Information given
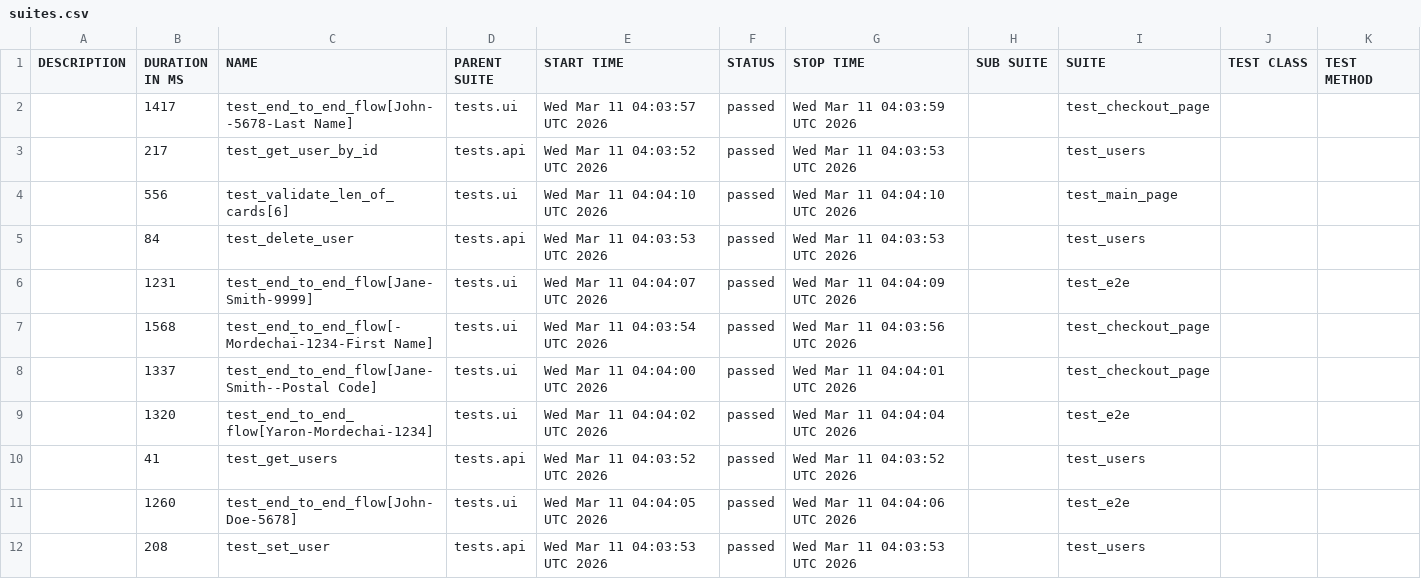
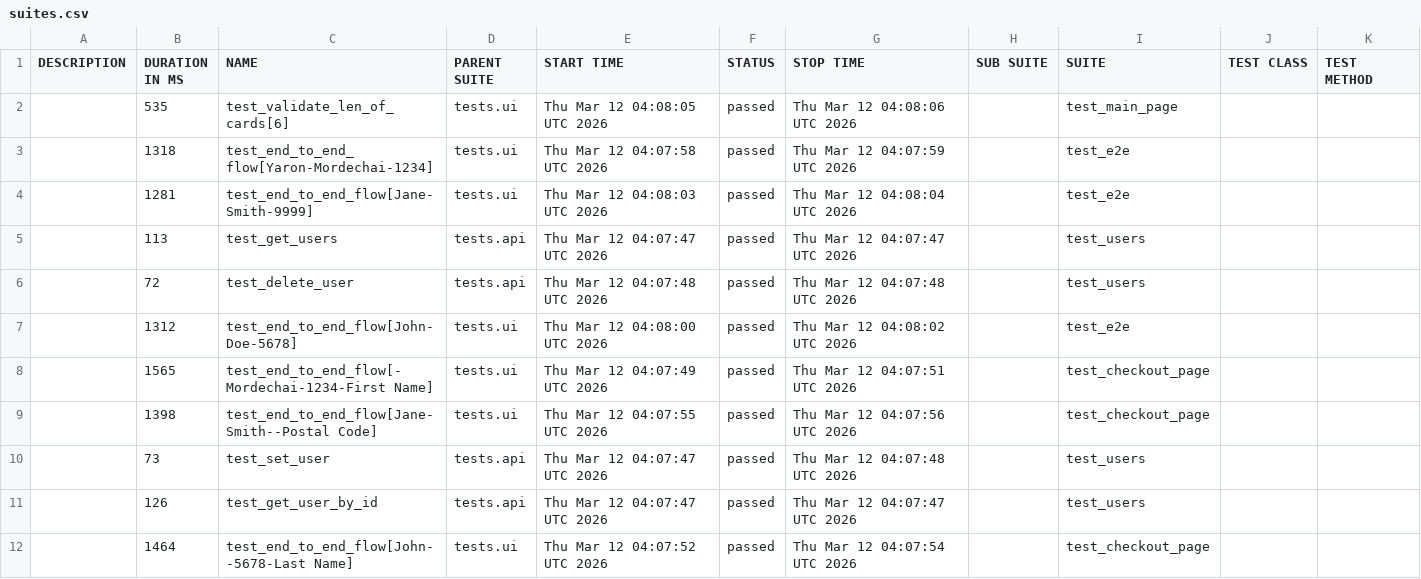
Before and after one commit to Yaronmd/Automation, a CSV file: data/suites.csv, drawn as a sheet.

```diff
--- a/data/suites.csv
+++ b/data/suites.csv
@@ -1,12 +1,12 @@
 "DESCRIPTION","DURATION IN MS","NAME","PARENT SUITE","START TIME","STATUS","STOP TIME","SUB SUITE","SUITE","TEST CLASS","TEST METHOD"
-"","1417","test_end_to_end_flow[John--5678-Last Name]","tests.ui","Wed Mar 11 04:03:57 UTC 2026","passed","Wed Mar 11 04:03:59 UTC 2026","","test_checkout_page","",""
-"","217","test_get_user_by_id","tests.api","Wed Mar 11 04:03:52 UTC 2026","passed","Wed Mar 11 04:03:53 UTC 2026","","test_users","",""
-"","556","test_validate_len_of_cards[6]","tests.ui","Wed Mar 11 04:04:10 UTC 2026","passed","Wed Mar 11 04:04:10 UTC 2026","","test_main_page","",""
-"","84","test_delete_user","tests.api","Wed Mar 11 04:03:53 UTC 2026","passed","Wed Mar 11 04:03:53 UTC 2026","","test_users","",""
-"","1231","test_end_to_end_flow[Jane-Smith-9999]","tests.ui","Wed Mar 11 04:04:07 UTC 2026","passed","Wed Mar 11 04:04:09 UTC 2026","","test_e2e","",""
-"","1568","test_end_to_end_flow[-Mordechai-1234-First Name]","tests.ui","Wed Mar 11 04:03:54 UTC 2026","passed","Wed Mar 11 04:03:56 UTC 2026","","test_checkout_page","",""
-"","1337","test_end_to_end_flow[Jane-Smith--Postal Code]","tests.ui","Wed Mar 11 04:04:00 UTC 2026","passed","Wed Mar 11 04:04:01 UTC 2026","","test_checkout_page","",""
-"","1320","test_end_to_end_flow[Yaron-Mordechai-1234]","tests.ui","Wed Mar 11 04:04:02 UTC 2026","passed","Wed Mar 11 04:04:04 UTC 2026","","test_e2e","",""
-"","41","test_get_users","tests.api","Wed Mar 11 04:03:52 UTC 2026","passed","Wed Mar 11 04:03:52 UTC 2026","","test_users","",""
-"","1260","test_end_to_end_flow[John-Doe-5678]","tests.ui","Wed Mar 11 04:04:05 UTC 2026","passed","Wed Mar 11 04:04:06 UTC 2026","","test_e2e","",""
-"","208","test_set_user","tests.api","Wed Mar 11 04:03:53 UTC 2026","passed","Wed Mar 11 04:03:53 UTC 2026","","test_users","",""
+"","535","test_validate_len_of_cards[6]","tests.ui","Thu Mar 12 04:08:05 UTC 2026","passed","Thu Mar 12 04:08:06 UTC 2026","","test_main_page","",""
+"","1318","test_end_to_end_flow[Yaron-Mordechai-1234]","tests.ui","Thu Mar 12 04:07:58 UTC 2026","passed","Thu Mar 12 04:07:59 UTC 2026","","test_e2e","",""
+"","1281","test_end_to_end_flow[Jane-Smith-9999]","tests.ui","Thu Mar 12 04:08:03 UTC 2026","passed","Thu Mar 12 04:08:04 UTC 2026","","test_e2e","",""
+"","113","test_get_users","tests.api","Thu Mar 12 04:07:47 UTC 2026","passed","Thu Mar 12 04:07:47 UTC 2026","","test_users","",""
+"","72","test_delete_user","tests.api","Thu Mar 12 04:07:48 UTC 2026","passed","Thu Mar 12 04:07:48 UTC 2026","","test_users","",""
+"","1312","test_end_to_end_flow[John-Doe-5678]","tests.ui","Thu Mar 12 04:08:00 UTC 2026","passed","Thu Mar 12 04:08:02 UTC 2026","","test_e2e","",""
+"","1565","test_end_to_end_flow[-Mordechai-1234-First Name]","tests.ui","Thu Mar 12 04:07:49 UTC 2026","passed","Thu Mar 12 04:07:51 UTC 2026","","test_checkout_page","",""
+"","1398","test_end_to_end_flow[Jane-Smith--Postal Code]","tests.ui","Thu Mar 12 04:07:55 UTC 2026","passed","Thu Mar 12 04:07:56 UTC 2026","","test_checkout_page","",""
+"","73","test_set_user","tests.api","Thu Mar 12 04:07:47 UTC 2026","passed","Thu Mar 12 04:07:48 UTC 2026","","test_users","",""
+"","126","test_get_user_by_id","tests.api","Thu Mar 12 04:07:47 UTC 2026","passed","Thu Mar 12 04:07:47 UTC 2026","","test_users","",""
+"","1464","test_end_to_end_flow[John--5678-Last Name]","tests.ui","Thu Mar 12 04:07:52 UTC 2026","passed","Thu Mar 12 04:07:54 UTC 2026","","test_checkout_page","",""
```
Also changed, not shown: data/behaviors.csv, 47 other files.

About this exercise
The answer must be an exact restatement of all the records, with no pictures included.

Output for this task
Before and after one commit to Yaronmd/Automation, a CSV file: data/suites.csv, drawn as a sheet.

```diff
--- a/data/suites.csv
+++ b/data/suites.csv
@@ -1,12 +1,12 @@
 "DESCRIPTION","DURATION IN MS","NAME","PARENT SUITE","START TIME","STATUS","STOP TIME","SUB SUITE","SUITE","TEST CLASS","TEST METHOD"
-"","1417","test_end_to_end_flow[John--5678-Last Name]","tests.ui","Wed Mar 11 04:03:57 UTC 2026","passed","Wed Mar 11 04:03:59 UTC 2026","","test_checkout_page","",""
-"","217","test_get_user_by_id","tests.api","Wed Mar 11 04:03:52 UTC 2026","passed","Wed Mar 11 04:03:53 UTC 2026","","test_users","",""
-"","556","test_validate_len_of_cards[6]","tests.ui","Wed Mar 11 04:04:10 UTC 2026","passed","Wed Mar 11 04:04:10 UTC 2026","","test_main_page","",""
-"","84","test_delete_user","tests.api","Wed Mar 11 04:03:53 UTC 2026","passed","Wed Mar 11 04:03:53 UTC 2026","","test_users","",""
-"","1231","test_end_to_end_flow[Jane-Smith-9999]","tests.ui","Wed Mar 11 04:04:07 UTC 2026","passed","Wed Mar 11 04:04:09 UTC 2026","","test_e2e","",""
-"","1568","test_end_to_end_flow[-Mordechai-1234-First Name]","tests.ui","Wed Mar 11 04:03:54 UTC 2026","passed","Wed Mar 11 04:03:56 UTC 2026","","test_checkout_page","",""
-"","1337","test_end_to_end_flow[Jane-Smith--Postal Code]","tests.ui","Wed Mar 11 04:04:00 UTC 2026","passed","Wed Mar 11 04:04:01 UTC 2026","","test_checkout_page","",""
-"","1320","test_end_to_end_flow[Yaron-Mordechai-1234]","tests.ui","Wed Mar 11 04:04:02 UTC 2026","passed","Wed Mar 11 04:04:04 UTC 2026","","test_e2e","",""
-"","41","test_get_users","tests.api","Wed Mar 11 04:03:52 UTC 2026","passed","Wed Mar 11 04:03:52 UTC 2026","","test_users","",""
-"","1260","test_end_to_end_flow[John-Doe-5678]","tests.ui","Wed Mar 11 04:04:05 UTC 2026","passed","Wed Mar 11 04:04:06 UTC 2026","","test_e2e","",""
-"","208","test_set_user","tests.api","Wed Mar 11 04:03:53 UTC 2026","passed","Wed Mar 11 04:03:53 UTC 2026","","test_users","",""
+"","535","test_validate_len_of_cards[6]","tests.ui","Thu Mar 12 04:08:05 UTC 2026","passed","Thu Mar 12 04:08:06 UTC 2026","","test_main_page","",""
+"","1318","test_end_to_end_flow[Yaron-Mordechai-1234]","tests.ui","Thu Mar 12 04:07:58 UTC 2026","passed","Thu Mar 12 04:07:59 UTC 2026","","test_e2e","",""
+"","1281","test_end_to_end_flow[Jane-Smith-9999]","tests.ui","Thu Mar 12 04:08:03 UTC 2026","passed","Thu Mar 12 04:08:04 UTC 2026","","test_e2e","",""
+"","113","test_get_users","tests.api","Thu Mar 12 04:07:47 UTC 2026","passed","Thu Mar 12 04:07:47 UTC 2026","","test_users","",""
+"","72","test_delete_user","tests.api","Thu Mar 12 04:07:48 UTC 2026","passed","Thu Mar 12 04:07:48 UTC 2026","","test_users","",""
+"","1312","test_end_to_end_flow[John-Doe-5678]","tests.ui","Thu Mar 12 04:08:00 UTC 2026","passed","Thu Mar 12 04:08:02 UTC 2026","","test_e2e","",""
+"","1565","test_end_to_end_flow[-Mordechai-1234-First Name]","tests.ui","Thu Mar 12 04:07:49 UTC 2026","passed","Thu Mar 12 04:07:51 UTC 2026","","test_checkout_page","",""
+"","1398","test_end_to_end_flow[Jane-Smith--Postal Code]","tests.ui","Thu Mar 12 04:07:55 UTC 2026","passed","Thu Mar 12 04:07:56 UTC 2026","","test_checkout_page","",""
+"","73","test_set_user","tests.api","Thu Mar 12 04:07:47 UTC 2026","passed","Thu Mar 12 04:07:48 UTC 2026","","test_users","",""
+"","126","test_get_user_by_id","tests.api","Thu Mar 12 04:07:47 UTC 2026","passed","Thu Mar 12 04:07:47 UTC 2026","","test_users","",""
+"","1464","test_end_to_end_flow[John--5678-Last Name]","tests.ui","Thu Mar 12 04:07:52 UTC 2026","passed","Thu Mar 12 04:07:54 UTC 2026","","test_checkout_page","",""
```
Also changed, not shown: data/behaviors.csv, 47 other files.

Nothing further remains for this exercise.